What is a writer supposed to do with bits of story, backstory and such like left over after publication?
Deliberately Left Over Story
A few years back I was working on what turned into “The Uncovered Policeman; Made For TV” when I discovered a chunk of the story was going in a different direction to the main narrative. I cut it out and dumped it into a separate file, summed up three thousand words in five lines and carried on.
Three thousand words, it was a lot of work, I wasn’t going to waste it, surely? Certainly not.
I added a few characters and followed the narrative. I ended up with one of my longer stories, “While Bees Sleep.” A story described by one reviewer as “a fine contribution to the literature of the body-positive movement.”
My last novelette, D-Day for Ruth is very much a one Point of View (PoV) piece. However, there are other characters in the book and to make the story work, they need a backstory.
One of the backstories developed into an interesting narrative of its own.
I was tempted to write it into the timeline of the existing story. I soon realised that it would involve extending the story beyond the ending as it exists. Effectively, it would become a different story.
I think it may appear as a second story however, it lacks an ending … Perhaps, one day!
The Unfinished Book
A third type of left over material is the incomplete work.
I have a half finished science fiction book. I think it has a rather good plot. I’d got to an ending … except as an early reader pointed out I give away the ending on the third page! That, he pointed out, makes reading the book rather pointless.

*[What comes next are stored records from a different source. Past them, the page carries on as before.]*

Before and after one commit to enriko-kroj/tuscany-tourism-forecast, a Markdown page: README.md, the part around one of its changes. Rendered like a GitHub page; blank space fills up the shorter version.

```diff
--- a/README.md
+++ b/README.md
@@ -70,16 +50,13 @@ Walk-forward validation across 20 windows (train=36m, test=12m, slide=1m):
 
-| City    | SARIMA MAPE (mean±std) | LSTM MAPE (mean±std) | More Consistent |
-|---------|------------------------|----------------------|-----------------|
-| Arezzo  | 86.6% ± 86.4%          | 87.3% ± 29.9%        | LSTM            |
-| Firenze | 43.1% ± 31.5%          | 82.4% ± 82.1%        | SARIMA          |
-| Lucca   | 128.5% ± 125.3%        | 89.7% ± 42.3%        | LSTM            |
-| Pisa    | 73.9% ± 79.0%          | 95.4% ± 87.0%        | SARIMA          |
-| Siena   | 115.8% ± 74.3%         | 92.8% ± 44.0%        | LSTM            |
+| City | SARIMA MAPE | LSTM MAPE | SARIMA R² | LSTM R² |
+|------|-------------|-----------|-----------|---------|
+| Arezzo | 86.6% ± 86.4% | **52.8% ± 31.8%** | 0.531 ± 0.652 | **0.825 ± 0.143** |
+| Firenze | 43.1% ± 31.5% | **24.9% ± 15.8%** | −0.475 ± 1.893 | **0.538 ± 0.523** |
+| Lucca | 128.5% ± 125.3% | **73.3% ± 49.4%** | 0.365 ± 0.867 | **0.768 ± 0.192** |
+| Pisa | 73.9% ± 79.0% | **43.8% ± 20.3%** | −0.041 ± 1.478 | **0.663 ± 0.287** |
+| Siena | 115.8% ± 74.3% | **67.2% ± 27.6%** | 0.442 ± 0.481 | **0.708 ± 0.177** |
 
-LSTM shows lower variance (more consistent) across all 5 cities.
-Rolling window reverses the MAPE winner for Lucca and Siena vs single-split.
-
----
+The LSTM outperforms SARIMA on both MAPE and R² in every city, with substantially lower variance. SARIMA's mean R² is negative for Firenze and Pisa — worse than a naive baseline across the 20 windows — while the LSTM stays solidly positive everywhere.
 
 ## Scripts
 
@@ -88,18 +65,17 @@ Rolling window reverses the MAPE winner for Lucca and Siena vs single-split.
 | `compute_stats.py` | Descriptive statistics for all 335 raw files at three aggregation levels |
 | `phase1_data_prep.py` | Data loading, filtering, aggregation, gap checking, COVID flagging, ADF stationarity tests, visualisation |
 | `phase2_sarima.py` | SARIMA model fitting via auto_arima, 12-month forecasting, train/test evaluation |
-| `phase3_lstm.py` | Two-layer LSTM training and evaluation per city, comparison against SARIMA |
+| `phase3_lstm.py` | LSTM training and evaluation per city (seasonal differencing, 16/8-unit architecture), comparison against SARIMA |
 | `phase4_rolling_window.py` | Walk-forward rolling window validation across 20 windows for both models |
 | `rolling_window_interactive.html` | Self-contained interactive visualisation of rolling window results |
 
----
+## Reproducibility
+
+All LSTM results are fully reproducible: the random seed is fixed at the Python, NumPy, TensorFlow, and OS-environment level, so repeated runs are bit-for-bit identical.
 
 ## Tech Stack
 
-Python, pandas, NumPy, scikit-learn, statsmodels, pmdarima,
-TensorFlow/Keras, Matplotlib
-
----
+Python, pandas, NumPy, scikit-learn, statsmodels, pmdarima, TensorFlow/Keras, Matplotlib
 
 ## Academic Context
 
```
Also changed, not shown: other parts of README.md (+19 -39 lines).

On re-reading after that blow, I discovered that I also break an established rule of the universe I set it in, which was very silly.
I still hope to return to this one and straighten out the mistakes.
So, No Waste
As you’ll see from the examples above I hate waste! It doesn’t mean that I don’t have old ideas, half paragraphs and unfinished stuff floating around. While some writers may discard work, I don’t; everything is recycled eventually.